Everybody knows that news outlets such as Fox and CNN are biased. So why do people tune in? There is plenty of research on the issue at hand. Leon Festinger, recognized as the father of modern social psychology, wrote a book in 1957 titled A Theory of Cognitive Dissonance that has received much scholarly acclaim and is a widely accepted reason for selective exposure. Festinger’s cognitive dissonance theory can be explained using the analogy of a smoking habit. Somebody who smokes a pack of cigarettes a day, knowing full well that smoking causes cancer, is living in dissonance.Their behaviors do not align with their cognition. The theory of cognitive dissonance would suggest that one does not enjoy the state of dissonance and thus will try to remove the dissonance and experience peace. For the smoker, they would have to quit their smoking habit to come to a point of consonance. You can read more about cognitive dissonance here. When it comes to politics, the theory of cognitive dissonance would provide a reason why we engage in selective exposure. Because we don’t like the feeling of dissonance, which can be created by receiving opposing political opinions, an easy solution is to simply ignore news that contradicts your opinions. Thus you are left with partisan selective exposure.

So if cognitive dissonance is why we engage in selective exposure, what are some results of selective exposure? Well, when it comes to politics, some outcomes include polarization of the political climate, increased selective exposure, and less tolerance for those on the opposite side of the political spectrum. These are all negative outcomes of selective exposure, but what if selective exposure is a good thing? What if selective exposure has its place in democracy? What if partisanship isn’t as bad as it first seems?

The New York Times produced an article on March 1, 2018 titled “What Motivates Voters More Than Loyalty? Loathing”which discusses the topic of “negative partisanship”. Negative partisanship is the concept that voters align themselves against the opposing party rather than with their own party. The 2016 presidential election provides pretty good evidence in support of the prevalence of this notion.

Now, this article still seems to shine a negative light on partisanship, and you can surely understand why! Nobody wants to identify with anger and hatred toward a political candidate, or anyone for that matter! These are emotions that people largely want to deny. Yet, as this article implies, these emotions are the very thing which motivates voters to get to the polls on election day!

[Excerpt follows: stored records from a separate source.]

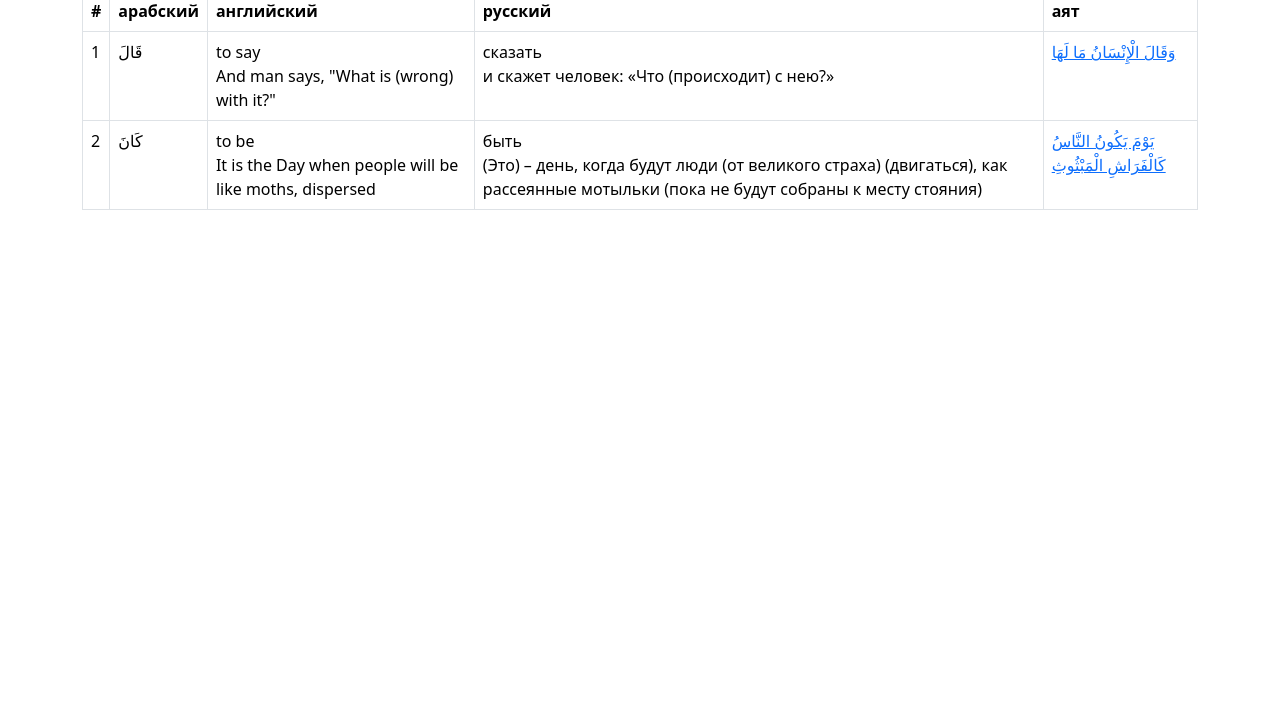
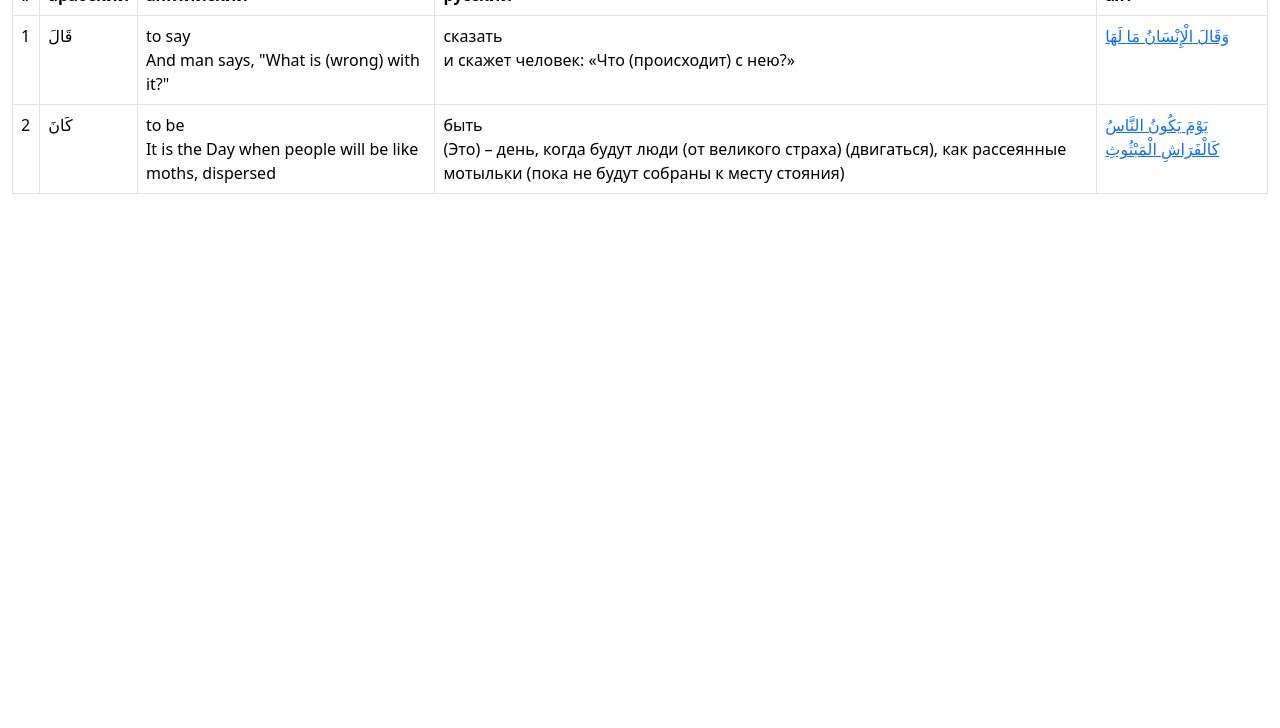
Before and after one commit to MuraStranger/QuranDictionary, a plain HTML site: page index.html in a window 1280 px wide. Shown: the part 72-800 px from the top of the page. Drawn offline with nearby package versions, Linux system fonts and the light colour scheme.

Commit message:
Update index.html

```diff
--- a/index.html
+++ b/index.html
@@ -9,9 +9,9 @@
 </head>
 <body>
 
-<div class="container mt-3">
+<div class="container-fluid">
   <h2>Quran Dictionary</h2>
-  <div class="table-responsive">
+  <div class="table-responsive-sm">
     <table class="table table-bordered">
       <thead>
         <tr>
@@ -26,21 +26,21 @@
         <tr>
           <td>1</td>
           <td>قَالَ</td>
-          <td>to say<br>And man says, "What is (wrong) with it?"</td>
+     <td>to say<br>And man says, "What is (wrong) with it?"</td>
           <td>сказать<br>и скажет человек: «Что (происходит) с нею?»</td>
           <td><a href="https://ru.quranacademy.org/quran/99:3" target="_blank">وَقَالَ الْإِنْسَانُ مَا لَهَا</a></td>
-
         </tr>
          <tr>
           <td>2</td>
           <td>
      كَانَ
           </td>
-          <td>to be<br> It is the Day when people will be like moths, dispersed</td>
+               <td>to be<br> It is the Day when people will be like moths, dispersed</td>
           <td>быть<br>(Это) – день, когда будут люди (от великого страха) (двигаться), как рассеянные мотыльки (пока не будут собраны к месту стояния)</td>
           <td><a href="https://ru.quranacademy.org/quran/101:4" target="_blank">
      يَوْمَ يَكُونُ النَّاسُ كَالْفَرَاشِ الْمَبْثُوثِ
           </a></td>
+
         </tr>
       </tbody>
     </table>
```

So I submit this thought: if selective exposure, which is compelled by cognitive dissonance and leads to negative partisanship, encourages citizens to vote, then how bad can it really be? In a democracy, voting is arguably the easiest way to participate in politics, and it is vitally important to the success of a democracy. Check out this chart recording the voter turnout rates since 1916. Is the increase in voter turnout in recent years due in part to negative partisanship?